Well, that was it, I was now the property of the United States Army. We were then lead out of the room and broken down into smaller groups depending where we were assigned. I was assigned to Fort Jackson in South Carolina, where ever that was. My group got on a bus for the ride to JFK airport in Queens. When our plane landed in Columbia South Carolina a few hours later, we were met by someone from the Army and put on another bus for the ride to Fort Jackson where the fun really started.
As soon as the bus pulled to a stop in front of the Reception Center, the meanest man I’ve ever come in contact with up to that point in my young life, jumps on the bus and starts yelling and screaming orders. “OFF THE BUS! DOUBLE TIME! LINE UP!" and all kind of crap like that.
I spent one week at the reception center where we were given haircuts, tested a lot and were issued our uniforms.

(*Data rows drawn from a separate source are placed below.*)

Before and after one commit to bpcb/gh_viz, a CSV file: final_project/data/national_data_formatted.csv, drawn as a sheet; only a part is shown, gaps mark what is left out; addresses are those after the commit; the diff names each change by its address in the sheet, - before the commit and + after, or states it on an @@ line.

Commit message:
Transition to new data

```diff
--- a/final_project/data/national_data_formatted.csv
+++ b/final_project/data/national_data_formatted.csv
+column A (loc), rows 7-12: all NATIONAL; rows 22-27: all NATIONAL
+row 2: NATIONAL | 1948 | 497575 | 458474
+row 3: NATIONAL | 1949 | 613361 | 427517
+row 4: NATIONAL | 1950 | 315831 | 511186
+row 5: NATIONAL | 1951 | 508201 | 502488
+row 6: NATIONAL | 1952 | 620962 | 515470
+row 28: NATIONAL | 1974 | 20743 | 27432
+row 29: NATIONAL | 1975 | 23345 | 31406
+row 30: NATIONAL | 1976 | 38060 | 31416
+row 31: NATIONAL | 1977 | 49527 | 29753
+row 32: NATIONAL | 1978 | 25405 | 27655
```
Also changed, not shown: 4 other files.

Then it was off to 8 weeks of basic training (where I met much more mean men). Next it was 8 weeks of Advanced Individual Training (AIT) not to far from where I took basic training (the men were a lot less mean here, but not nice by a long shot) where we were actually taught to be infantryman. I graduated from AIT with the rank of PFC, issued my orders for Vietnam and then given 30 days leave.
When my leave was over I caught a plane out of JFK airport in Queens bound for San Francisco California. I spent one night in a hotel room crammed in with about 8 other guys. I slept on the floor that night. The next morning I reported to the Oakland Army Terminal to begin my processing for deployment to Vietnam. I spent a few days in Oakland before getting my orders and then boarded another bus ride to the airport where we boarded a Flying Tiger Airlines plane and headed out across the Pacific on a 25 hour plane ride.
Our first stop was in Hawaii where they refueled and changed crews. We were sent to a deserted terminal while this happened, where they could keep an eye on us. When we got back on the plane, attendance was taken and one guy had bailed. Next stop was Midway Island for refueling. Midway is literally just an airstrip in the middle of a lot of small islands. We were suppose to stop in Guam next, but a typhoon diverted us to the Philippines instead. Here they refueled and changed flight crews. The whole time up to now, we flew with the sun in daylight, but the rest of the way was in the dark.
Things got pretty quite on this last leg of our journey because reality was setting in fast. I did manage to sleep a little, but mostly I just did a lot of thinking and trying to imagine what was in store. Once over Vietnam, the stewardess announced we were over the country and to wake up and get ready for landing. I remember looking out the window; I had a window seat, and seeing the vast darkness and every once in a while, a small point of light.
It wasn’t long before we were landing at Bien Hoa airbase in Vietnam which about 20 miles northeast of Saigon. The date was October 6, 1968 somewhere around 11:00 at night if I remember correctly. Just before getting off the plane, the flight crew thanked us for flying Flying Tiger Airlines and said something like “We hope to see all of you back with us in a year for the ride home”. We all looked at each other wondering which of us here wouldn’t make that flight back to the "World".
Bien Hoa Air Base was located 20 mi (30 km) NE of Saigon and near the infamous LBJ (Long Bien jail), which was the in-country military prison compound. Bien Hoa was also a huge munitions storage area. The base itself was upgraded from an old French post, and still had many of the old French buildings and small concrete bunkers scattered around the perimeter.